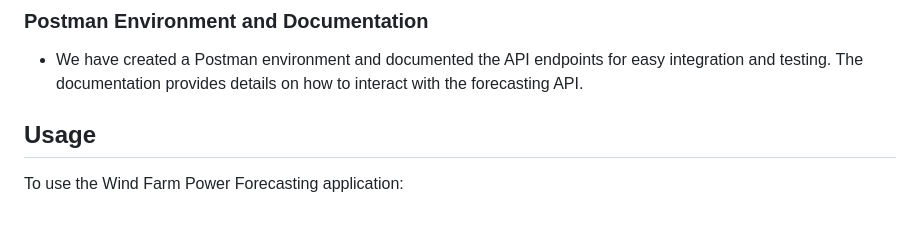
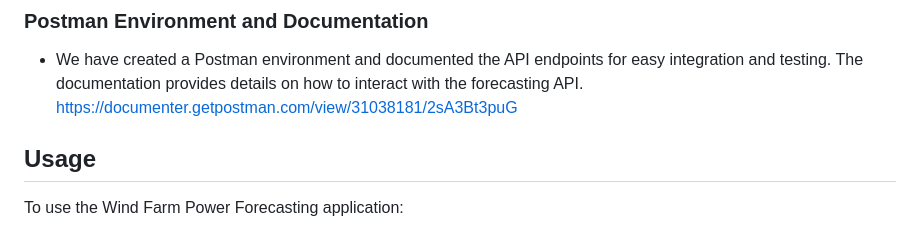
Before and after one commit to hussainv5253/MLProject, a Markdown page: README.md, the part around the change. Drawn GitHub-style.

```diff
--- a/README.md
+++ b/README.md
@@ -28,6 +28,7 @@ We have included a breakdown of the wind power data across the six sites, showca
 
 ### Postman Environment and Documentation
 - We have created a Postman environment and documented the API endpoints for easy integration and testing. The documentation provides details on how to interact with the forecasting API.
+  https://documenter.getpostman.com/view/31038181/2sA3Bt3puG
 
 ## Usage
 To use the Wind Farm Power Forecasting application:
```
--------------------
◆ How to complete this task:
Find how many lines in the material above hold the word "README", then reply with only that figure.

◆ Finished task:
3